This post is intended to be an introduction to the term underwriting, its origin, significance, outcomes, components and the role of tech.
Underwriting is the process through which institutions evaluate the risk of an event to arrive at probability of failure and potential consequences. This helps better understand the cost of undertaking an event.
The term underwriting is believed to have been coined by the famed insurer Lloyd’s of London which, in its early days, would accept some of an event’s risk in exchange for a premium (for example, a sea voyage that features the possibility of a shipwreck and the subsequent loss of cargo and/or even the crewmembers). The individuals paying the premiums would literally write their names under the text describing the possession or event for which Lloyd’s was assuming some risk; hence, the term written under or underwriting. More on this here
They arrive at this by means of facts, policies and equations which are based on the characteristics of the source of the event(individual or institution).
Any institution which needs to assess and evaluate the risk of its business opportunities identify underwriting and underwriters as a foundational pillar. The longevity of the institution is directly proportional to the diversity of risk in its business portfolio.
Business opportunities in loans, securities and insurance are entirely driven by underwriting.
Given that underwriters evaluate and assess risk the outcome of their work ends up in what many industries refer to as risk profile in one or more ways. This profile helps them with arriving at:
- Eligibility of the applicant
- Controlled Exposure
These are based on the characteristics of the applicant and they vary from credit history, medical history to company financials depending upon whether the sector is loans, insurance and securities respectively.
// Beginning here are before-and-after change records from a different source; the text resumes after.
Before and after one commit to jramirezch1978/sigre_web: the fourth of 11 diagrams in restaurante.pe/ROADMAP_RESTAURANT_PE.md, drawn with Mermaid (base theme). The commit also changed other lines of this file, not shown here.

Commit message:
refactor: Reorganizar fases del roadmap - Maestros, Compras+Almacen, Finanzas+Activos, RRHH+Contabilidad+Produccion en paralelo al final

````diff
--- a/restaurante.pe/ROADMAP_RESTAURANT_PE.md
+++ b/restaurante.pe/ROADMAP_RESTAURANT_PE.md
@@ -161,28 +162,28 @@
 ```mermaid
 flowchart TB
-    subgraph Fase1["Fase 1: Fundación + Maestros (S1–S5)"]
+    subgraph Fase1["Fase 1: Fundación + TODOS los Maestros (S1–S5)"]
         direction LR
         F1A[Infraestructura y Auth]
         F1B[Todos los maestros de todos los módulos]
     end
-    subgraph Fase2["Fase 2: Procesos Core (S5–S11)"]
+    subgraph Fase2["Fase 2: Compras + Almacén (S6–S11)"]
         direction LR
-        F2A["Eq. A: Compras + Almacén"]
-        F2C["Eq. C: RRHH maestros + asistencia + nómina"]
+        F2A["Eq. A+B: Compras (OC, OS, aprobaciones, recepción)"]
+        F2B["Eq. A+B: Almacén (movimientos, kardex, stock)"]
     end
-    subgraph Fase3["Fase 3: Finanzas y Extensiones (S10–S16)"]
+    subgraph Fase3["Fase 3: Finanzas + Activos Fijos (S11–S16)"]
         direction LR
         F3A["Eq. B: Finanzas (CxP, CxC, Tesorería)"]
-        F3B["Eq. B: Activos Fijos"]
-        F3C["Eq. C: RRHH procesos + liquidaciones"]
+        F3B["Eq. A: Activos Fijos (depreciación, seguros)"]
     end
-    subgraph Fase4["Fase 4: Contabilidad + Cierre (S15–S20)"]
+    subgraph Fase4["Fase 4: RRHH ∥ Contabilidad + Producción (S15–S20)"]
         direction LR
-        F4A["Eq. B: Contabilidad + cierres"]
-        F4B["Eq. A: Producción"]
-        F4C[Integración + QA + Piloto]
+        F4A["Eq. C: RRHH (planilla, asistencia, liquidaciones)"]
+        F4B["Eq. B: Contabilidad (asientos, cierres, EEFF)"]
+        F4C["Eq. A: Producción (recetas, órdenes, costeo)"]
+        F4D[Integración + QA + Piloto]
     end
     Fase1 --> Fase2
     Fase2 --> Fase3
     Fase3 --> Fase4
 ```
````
Some examples could be credit usage, repayment behaviour, age, gender, lifestyle, occupation, debt to income ratios, assets etc.
These are logical expressions built upon the facts that help identify eligibility and risk profiles.
Eligibility is primarily looked at from a perspective of identifying potential red flags or indicators that lead to denial.
Risk profiles are a representation that is used to classify segments of the business opportunities(applicants).
Based on sector there are varying calculations based on the risk profiles and facts derived from the characteristics of the business opportunities.
These data points are used to define pricing, terms and conditions based on which the institutions is willing to take up the risk of the success/ failure event presented by the business opportunity.
Role of tech
While underwriting has its pros with respect to risk assessment and mitigation, there are some cons from the sheer amount of time and resources necessary:
- availability of underwriters with domain knowledge
- human biases and error
- repetitive nature of some aspects which can be attributed to toil
- limited scope of experimentation
Here is how the industry today has been making use of automation:
- Standardising fact generators (reduces error)
- Streamlining policies to the respective sectors within a given institution (improves scope for experiments)
- Use of ml models to predict probability of events based on a wide variety of past instances (reduces bias)
- Rule engines which help simplify orchestration of policies(improves efficiency)
- Audit logs which help maintain a trail of the outcomes at each and every step to review and analyse the system on a daily and long term basis (improves visibility and regulation)
Each sector of underwriting and the how different businesses have taken advantage of tech is a series of black holes worth diving deep into. Adding below a few sources which are good reads to start.